- **Prompt**: Check every line of the data and copy the ones where "fontsize" appears.

*** Source records Section Begins ***

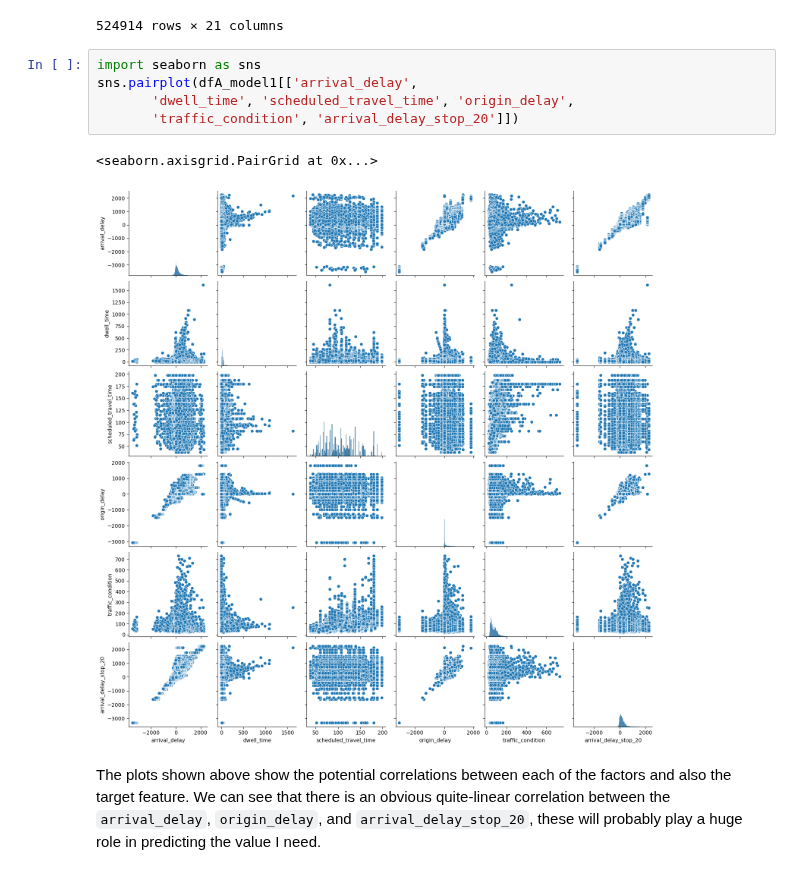
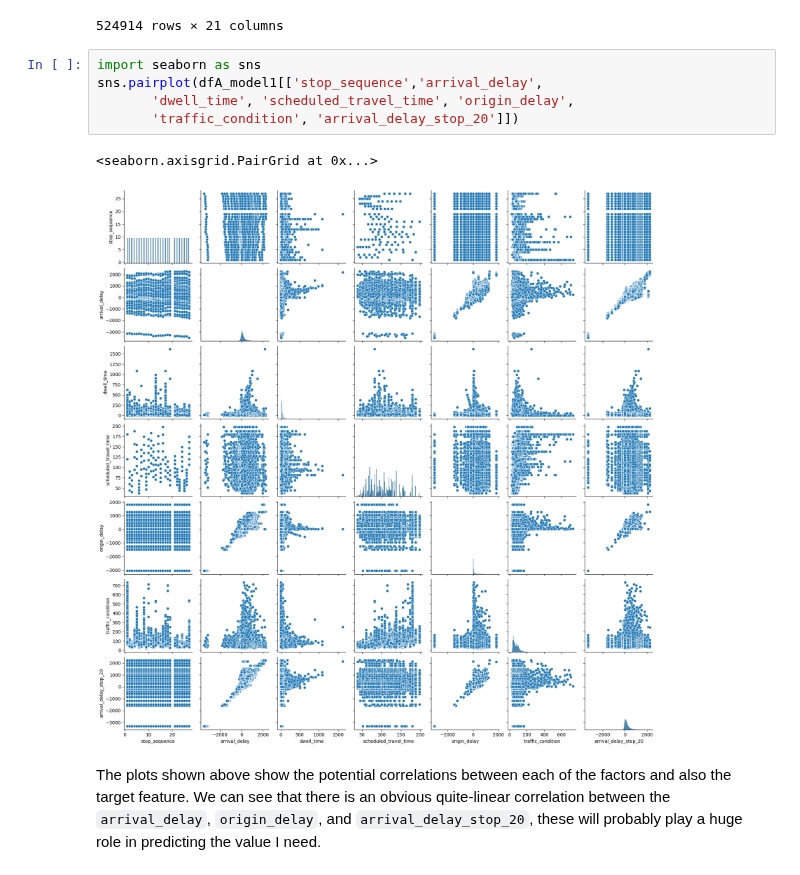
Before and after one commit to Gioalf/AH2179, a Jupyter notebook: project/AIprojectGioAlf.ipynb, the cells around one changed output. Cells and saved outputs as stored; diff of their text form.

Commit message:
starting model 2

```diff
--- a/project/AIprojectGioAlf.ipynb
+++ b/project/AIprojectGioAlf.ipynb
@@ -304,12 +304,12 @@ dfA_model1
 524914 rows × 21 columns
 # %%
 import seaborn as sns
-sns.pairplot(dfA_model1[['arrival_delay',
+sns.pairplot(dfA_model1[['stop_sequence','arrival_delay',
        'dwell_time', 'scheduled_travel_time', 'origin_delay',
        'traffic_condition', 'arrival_delay_stop_20']])
 # %% [output]
 <seaborn.axisgrid.PairGrid at 0x...>
-[figure, old version]
+[figure, new version]
 # %% [markdown]
 The plots shown above show the potential correlations between each of the factors and also the target feature. We can see that there is an obvious quite-linear correlation between the `arrival_delay`, `origin_delay`, and `arrival_delay_stop_20`, these will probably play a huge role in predicting the value I need.
 # %%
```
Also changed, not shown: parts of 11 cells of this notebook.
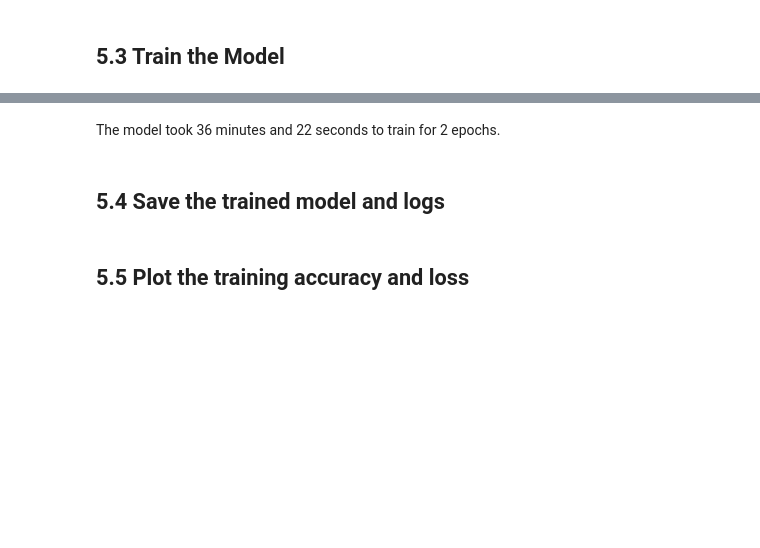
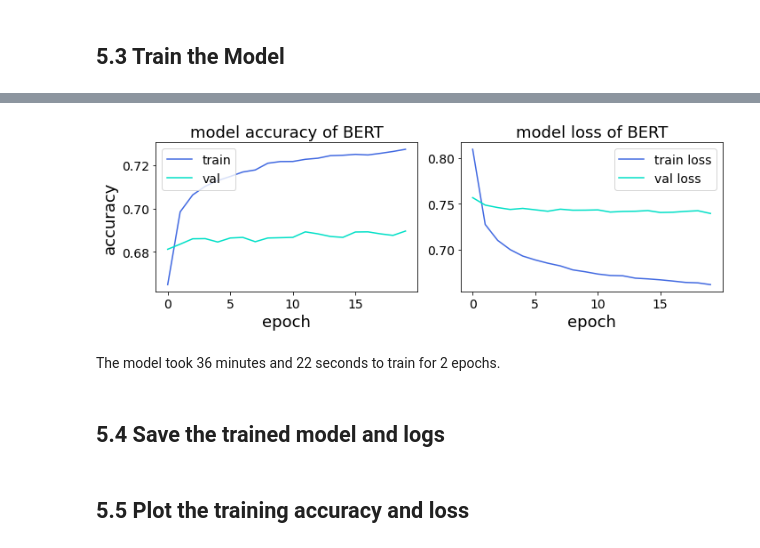
Before and after one commit to wxy12151/AMLSII_21-22_SN21054489, a Jupyter notebook: main.ipynb, the cells around one changed output, grey strips where cells are left out. Saved outputs shown, nothing was run; the diff lists cells and outputs as text; code cells hidden in the pictures; blank space fills up the shorter version.

```diff
--- a/main.ipynb
+++ b/main.ipynb
@@ -455,3 +488,25 @@ Epoch 2/2
+# %%
+fig, (ax1, ax2) = plt.subplots(1, 2, sharey=False, figsize=(10, 3.5))
+ax1.plot(history.history['accuracy'], color = '#4169E1')
+ax1.plot(history.history['val_accuracy'], color = '#00E0C7')
+ax1.set_title('model accuracy of BERT', fontsize = 18)
+ax1.set_ylabel('accuracy', fontsize = 18)
+ax1.set_xlabel('epoch', fontsize = 18)
+ax1.legend(['train', 'val'], loc='upper left', fontsize = 14)
+ax1.tick_params(labelsize=14)
+
+ax2.plot(history.history['loss'], color = '#4169E1')
+ax2.plot(history.history['val_loss'], color = '#00E0C7')
+ax2.set_title('model loss of BERT', fontsize = 18)
+# ax2.set_ylabel('loss', fontsize = 18)
+ax2.set_xlabel('epoch', fontsize = 18)
+ax2.legend(['train loss', 'val loss'], loc='upper right', fontsize = 14)
+ax2.tick_params(labelsize=14)
+
+plt.tight_layout()
+plt.savefig("./images/train_val_accuracy.pdf")
+# %% [output]
+[figure, added]
 # %% [markdown]
 The model took 36 minutes and 22 seconds to train for 2 epochs.
 # %% [markdown]
```
Also changed, not shown: parts of 54 cells of this notebook, 19 other files.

*** Source records Section Ends ***

- **Output below**:
+ax1.set_title('model accuracy of BERT', fontsize = 18)
+ax1.set_ylabel('accuracy', fontsize = 18)
+ax1.set_xlabel('epoch', fontsize = 18)
+ax1.legend(['train', 'val'], loc='upper left', fontsize = 14)
+ax2.set_title('model loss of BERT', fontsize = 18)
+# ax2.set_ylabel('loss', fontsize = 18)
+ax2.set_xlabel('epoch', fontsize = 18)
+ax2.legend(['train loss', 'val loss'], loc='upper right', fontsize = 14)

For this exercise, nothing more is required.